Without a bailout, Cyprus would face "incomparably tougher difficulties" and a fiscal "nightmare," Georgiades told lawmakers.
No single party has a majority in the 56-member parliament and the government was counting on the support of its three party center-right coalition, which has 30 seats.
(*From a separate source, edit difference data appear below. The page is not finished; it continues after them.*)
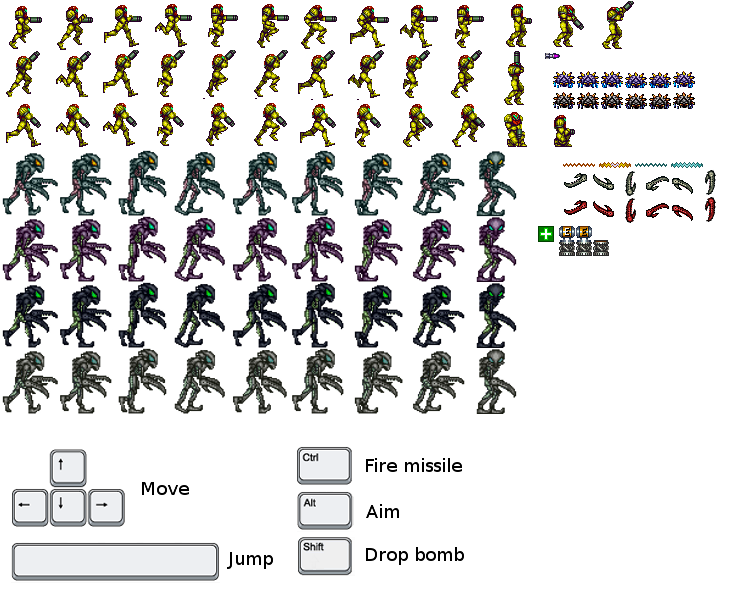
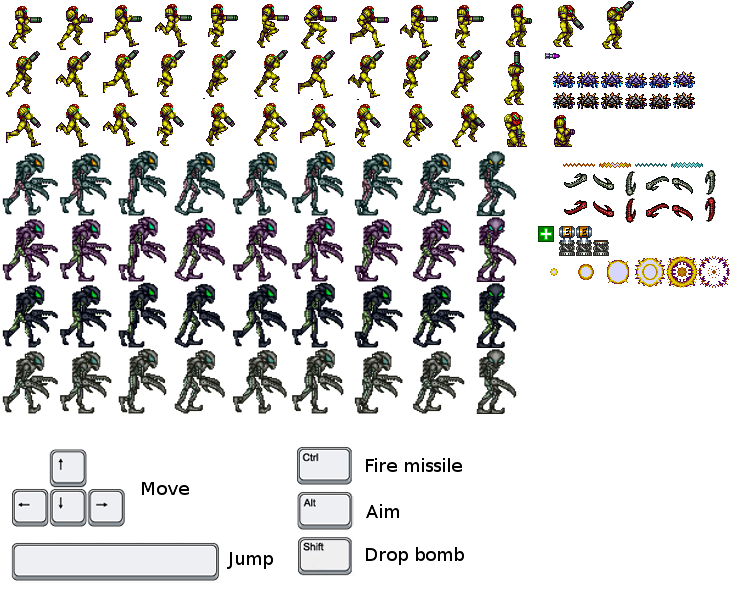
projectile explosion

Changed region(s): [[0.7836, 0.4271, 1.0, 0.4881]]

diff --git a/nitroid.js b/nitroid.js
@@ -50,6 +50,7 @@ var nitroid = new function() {
 		var t = 0;
 		var gameover = false;
 		var is_paused = false;
+		var explosion_length = 0.13; /* in seconds */
 
 		/* camera */
 		var xcam = 0;
@@ -156,6 +157,11 @@ var nitroid = new function() {
 				tile_size: new vector(16, 10),
 				frames: 1
 			},
+			explosion: {
+				tile_start: new vector(538, 256),
+				tile_size: new vector(32, 32),
+				frames: 6
+			},
 
 			/**
 			 * Items
@@ -253,7 +259,7 @@ var nitroid = new function() {
 			animation: animations.missile,
 			damage: 20.0,
 			speed: 9.0,
-			blast: 25.0
+			blast: 45.0
 		},
 		{
 			animation: animations.space_pirate_claw1,
@@ -891,7 +897,7 @@ var nitroid = new function() {
 		}
 
 		var explode_projectile = function(i){
-				projectiles[i].explode = 1.2;
+				projectiles[i].explode = explosion_length;
 				var blast = projectile_types[projectiles[i].type].blast;
 				sx = Math.ceil(blast / horizontal_tiles);
 				sy = Math.ceil(blast / vertical_tiles);
@@ -914,7 +920,7 @@ var nitroid = new function() {
 				var p = projectiles[i];
 				if(projectiles[i].explode > 0) {
 					projectiles[i].explode -= dt;
-					if(projectiles[i].explode < 1.0) {
+					if(projectiles[i].explode < 0.0) {
 						//Despawn
 						projectiles.splice(i, 1);
 					}
@@ -1245,9 +1251,10 @@ var nitroid = new function() {
 				context.translate(projectiles[i].pos.x * tile_width, (projectiles[i].pos.y  - depth + y_screencenter)  * tile_height);
 				if(projectiles[i].explode > 0) {
 					var blast = projectile_types[projectiles[i].type].blast;
-					var phase = Math.floor(Math.sin(projectiles[i].explode * 35) * 127 + 127);
-					context.fillStyle = 'rgb(255,'+phase+',0)';
-					context.fillRect(-blast * 0.5, -blast * 0.5, blast, blast);
+					var s = 1.0 - projectiles[i].explode / explosion_length;
+					var frame = Math.floor(s * animations.explosion.frames);
+					context.scale(blast / animations.explosion.tile_size.x, blast / animations.explosion.tile_size.y);
+					render_animation({ animation: animations.explosion, frame: frame, facing: 1, blink: 0.0});
 				} else {
 					context.rotate(projectiles[i].rotation);
 					render_animation({ animation: projectile_types[projectiles[i].type].animation, frame: projectiles[i].frame, facing: 1, blink: 0.0});
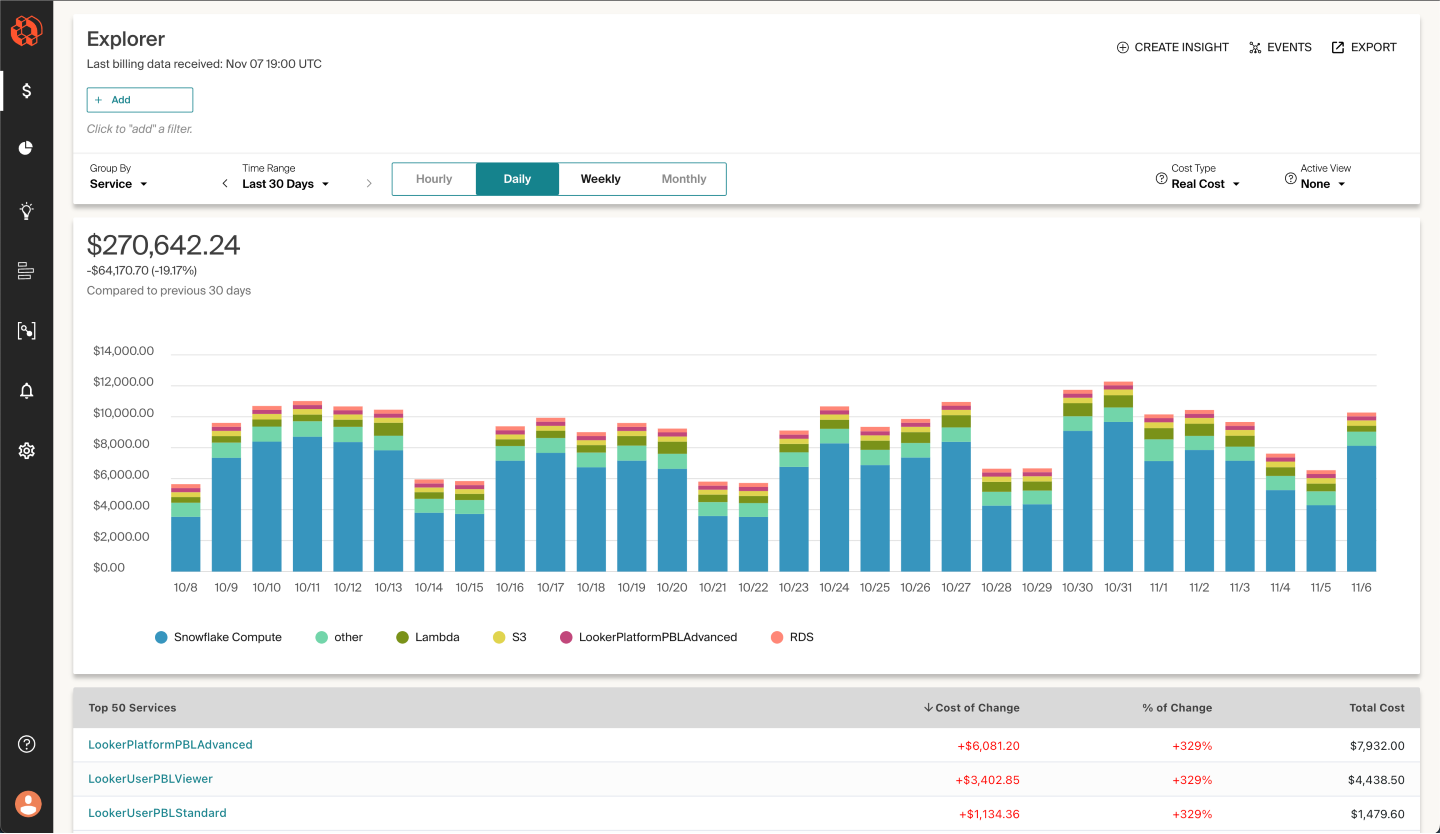
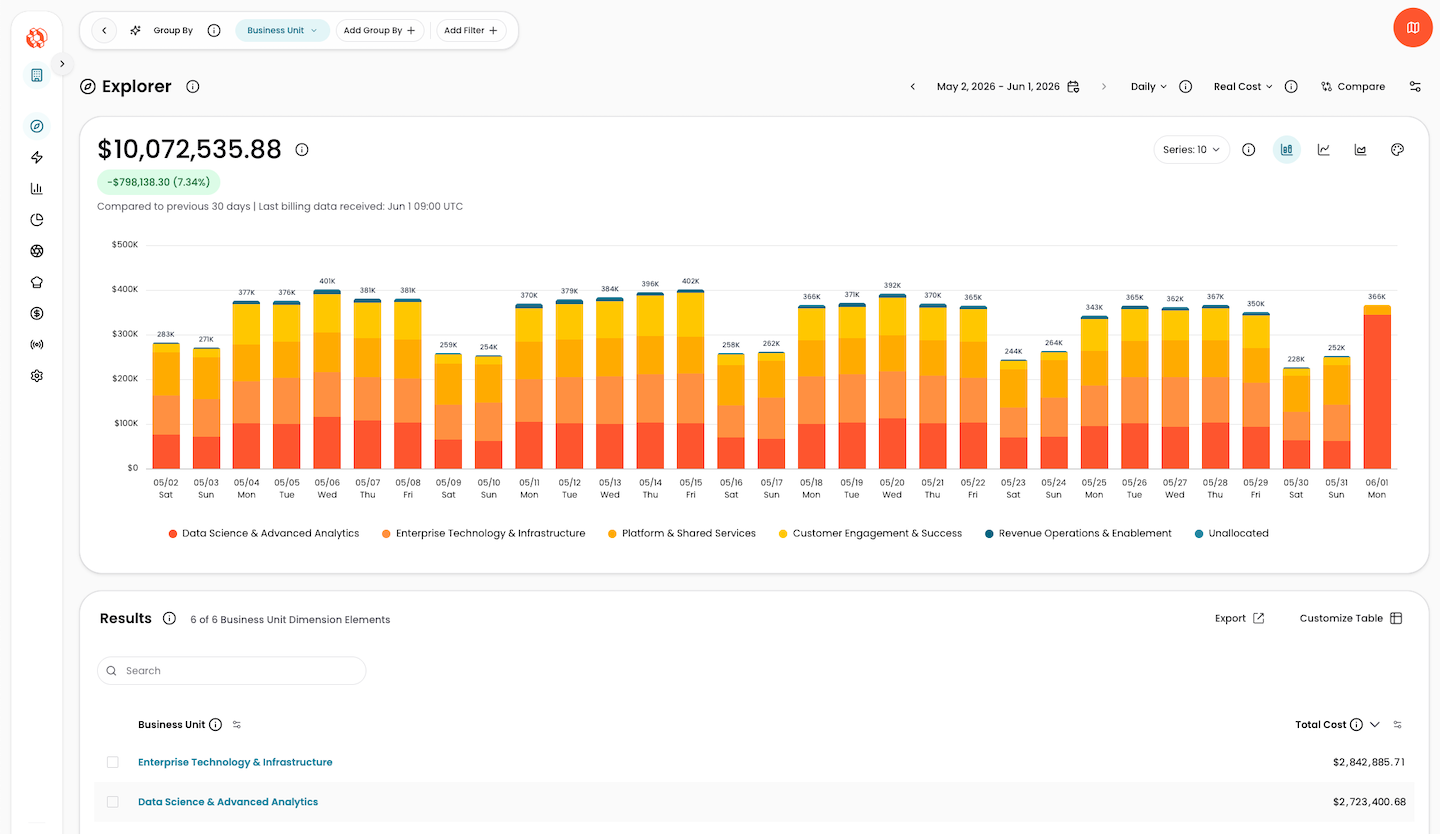
CloudZero UI update (#3022)
* updates onboarding_url

* update frontend images

* update url in readme

* crop images

* update changelog

* update CODEOWNERS for cloudzero to Cloud Nine team

Commit Generated with AI

* adds legacy uri

Pull request: CloudZero UI update
### What does this PR do?

Updates CloudZero redirect_uri and UI screenshots.

### Motivation

CloudZero is migrating to a new UI platform and needs to update the Datadog integration to match. 

### Review checklist

- [ ] PR has a [meaningful title](https://github.com/DataDog/integrations-core/blob/master/CONTRIBUTING.md#pull-request-title) or PR has the `no-changelog` label attached
- [ ] Feature or bugfix has tests
- [ ] Git history is clean
- [ ] If PR impacts documentation, docs team has been notified or an issue has been opened on the [documentation repo](https://github.com/DataDog/documentation/issues/new)
- [ ] If this PR includes a log pipeline, please add a description describing the remappers and processors. 

### Additional Notes

Anything else we should know when reviewing?

diff --git a/cloudzero/CHANGELOG.md b/cloudzero/CHANGELOG.md
@@ -1,5 +1,12 @@
 # CHANGELOG - CloudZero
 
+## 1.4.0 / 2026-06-01
+
+**_Changed_**:
+
+* Updated OAuth redirect URIs and onboarding URL to the new `/settings/connections` path
+* Refreshed product screenshots
+
 ## 1.3.0 / 2025-03-05
 
 **_Added_**:

diff --git a/cloudzero/README.md b/cloudzero/README.md
@@ -37,7 +37,7 @@ Need help? Contact [CloudZero support][6].
 
 [1]: https://app.cloudzero.com
 [2]: /integrations/cloudzero
-[3]: https://app.cloudzero.com/organization/connections
+[3]: https://app.cloudzero.com/settings/connections
 [4]: https://app.cloudzero.com/explorer
 [5]: /organization-settings/api-keys
 [6]: mailto:[email redacted]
The Communist AKEL party, socialist Edek party and the Green Party previously said they would reject the bill.